|International Classification||H01Q13/12, H01Q9/04, H01Q21/08, H01Q21/20|
|Cooperative Classification||H01Q21/08, H01Q21/205, H01Q13/12, H01Q9/0471|
|European Classification||H01Q21/20B, H01Q9/04B7, H01Q21/08, H01Q13/12|
|Apr 6, 1983||AS||Assignment|
Owner name: CALIFORNIA INSTITUTE OF TECHNOLOGY, 1201 EAST CALI
Free format text: ASSIGNMENT OF ASSIGNORS INTEREST.;ASSIGNOR:STANTON, PHILIP H.;REEL/FRAME:004115/0265
Effective date: 19830331
|Jan 7, 1986||CC||Certificate of correction|
|Oct 11, 1988||FPAY||Fee payment|
Year of fee payment: 4
|Sep 30, 1992||FPAY||Fee payment|
Year of fee payment: 8
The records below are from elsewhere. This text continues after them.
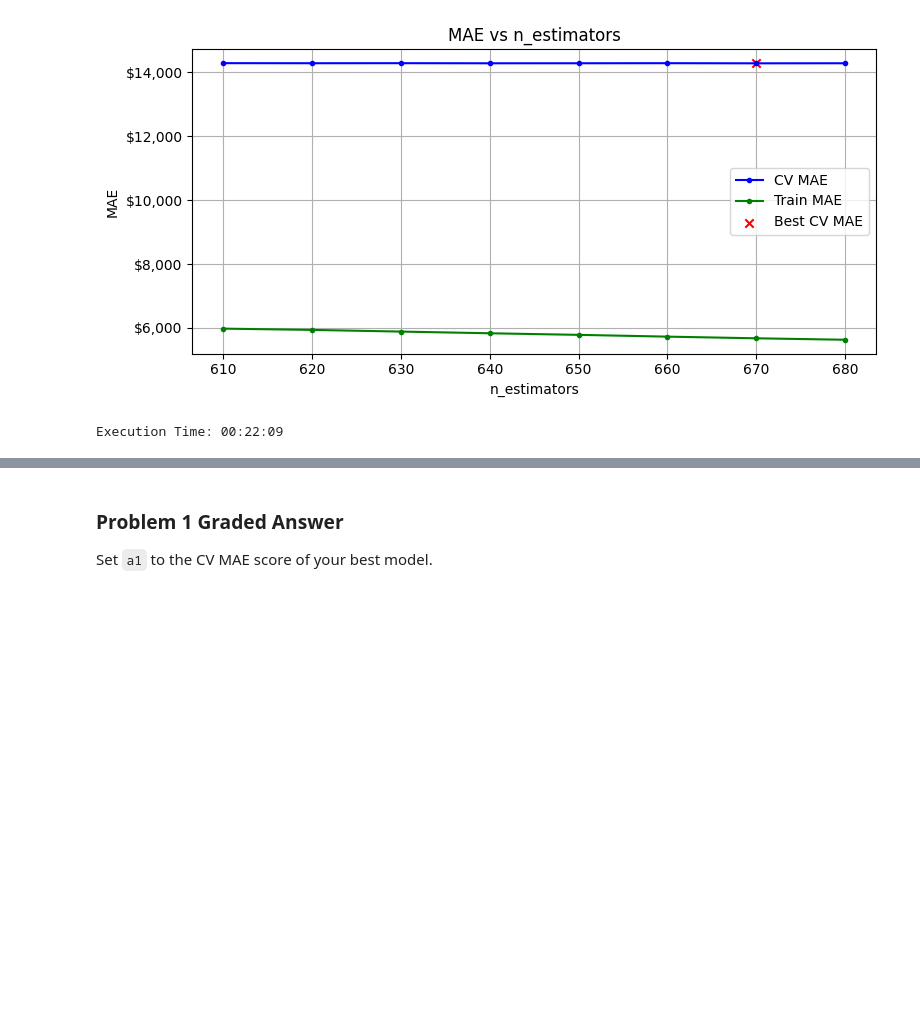
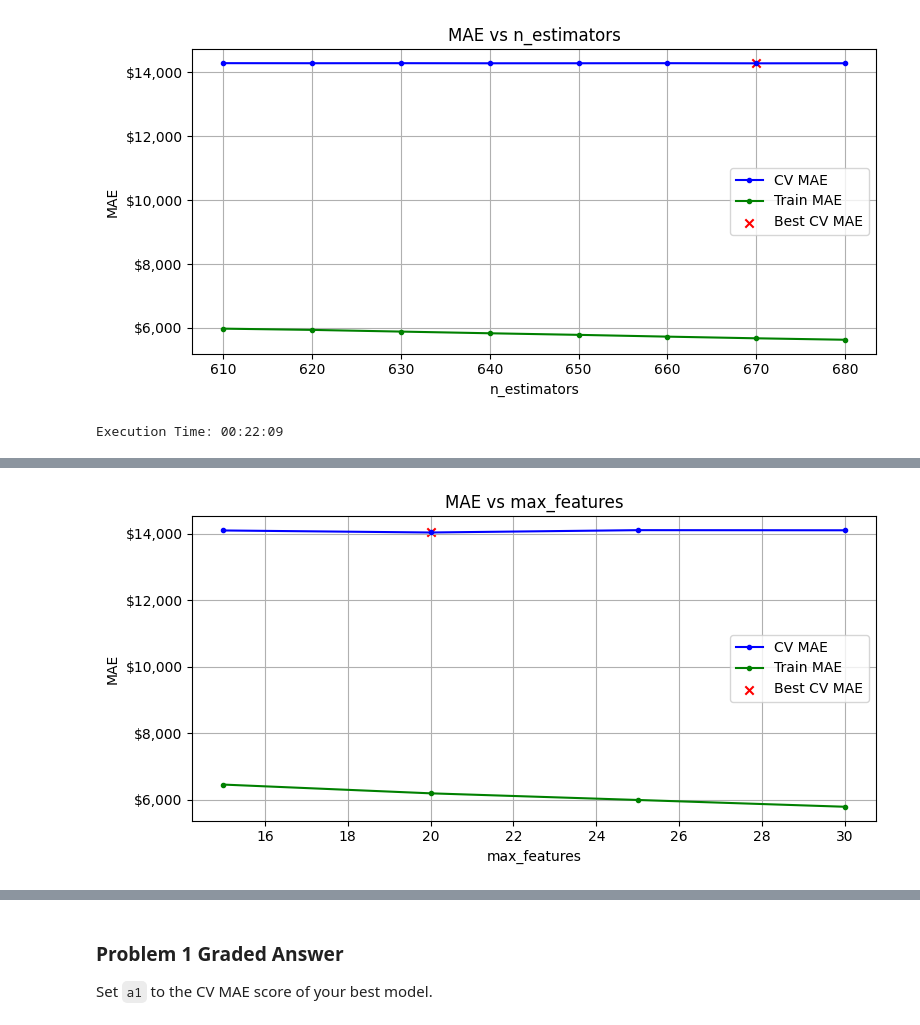
Before and after one commit to Jbaner/Module-3-Assignments, a Jupyter notebook: Homework_07.ipynb, the cells around one changed output, grey strips where cells are left out. Drawn from its saved outputs; the diff is of its cells as text; code cells hidden in the pictures; blank space fills up the shorter version.

```diff
--- a/Homework_07.ipynb
+++ b/Homework_07.ipynb
@@ -536,0 +570,10 @@ Execution Time: 00:22:09
+# %%
+Params_GB = sweep_parameter(
+    model=GradientBoostingRegressor,
+    Parameters=Params_GB,
+    param='max_features',
+    parameter_list=[15,20,25,30],
+    n_repeats=5
+)
+# %% [output]
+[figure, added]
```
Also changed, not shown: parts of 4 cells of this notebook.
|Feb 4, 1997||REMI||Maintenance fee reminder mailed|
|Jun 29, 1997||LAPS||Lapse for failure to pay maintenance fees|
|Sep 9, 1997||FP||Expired due to failure to pay maintenance fee|
Effective date: 19970702